▶ Required work
Would you repeat the entries below word for word and omit the pictures?

== Extracted material ==

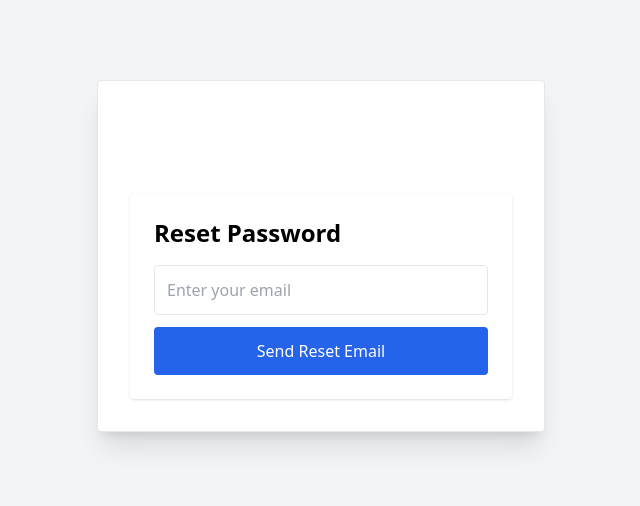
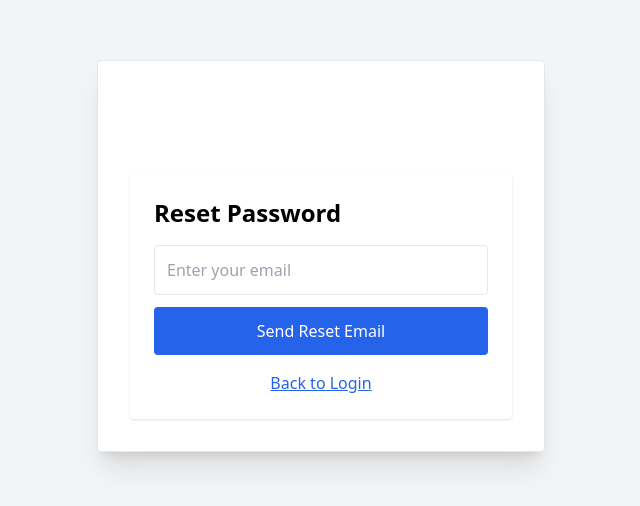
Before and after one commit to brettkues/cardealer-ai, a Next.js app: page /auth/reset in a window 1280 px wide. Shown: the part 144-650 px from the top of the page, without its empty margins (319-959 px from the left). Built offline with nearby package versions, Linux system fonts and the light colour scheme.

Commit message:
Update page.js

```diff
--- a/app/auth/reset/page.js
+++ b/app/auth/reset/page.js
@@ -3,6 +3,7 @@
 import { useState } from "react";
 import { auth } from "@/lib/firebase";
 import { sendPasswordResetEmail } from "firebase/auth";
+import Link from "next/link";
 
 export default function ResetPage() {
   const [email, setEmail] = useState("");
@@ -42,6 +43,12 @@ export default function ResetPage() {
 
       {message && <p className="text-green-600 mt-3">{message}</p>}
       {error && <p className="text-red-600 mt-3">{error}</p>}
+
+      <div className="mt-4 text-center">
+        <Link href="/auth/login" className="text-blue-600 underline">
+          Back to Login
+        </Link>
+      </div>
     </div>
   );
 }
```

===

▶ Exercise response
Before and after one commit to brettkues/cardealer-ai, a Next.js app: page /auth/reset in a window 1280 px wide. Shown: the part 144-650 px from the top of the page, without its empty margins (319-959 px from the left). Built offline with nearby package versions, Linux system fonts and the light colour scheme.

Commit message:
Update page.js

```diff
--- a/app/auth/reset/page.js
+++ b/app/auth/reset/page.js
@@ -3,6 +3,7 @@
 import { useState } from "react";
 import { auth } from "@/lib/firebase";
 import { sendPasswordResetEmail } from "firebase/auth";
+import Link from "next/link";
 
 export default function ResetPage() {
   const [email, setEmail] = useState("");
@@ -42,6 +43,12 @@ export default function ResetPage() {
 
       {message && <p className="text-green-600 mt-3">{message}</p>}
       {error && <p className="text-red-600 mt-3">{error}</p>}
+
+      <div className="mt-4 text-center">
+        <Link href="/auth/login" className="text-blue-600 underline">
+          Back to Login
+        </Link>
+      </div>
     </div>
   );
 }
```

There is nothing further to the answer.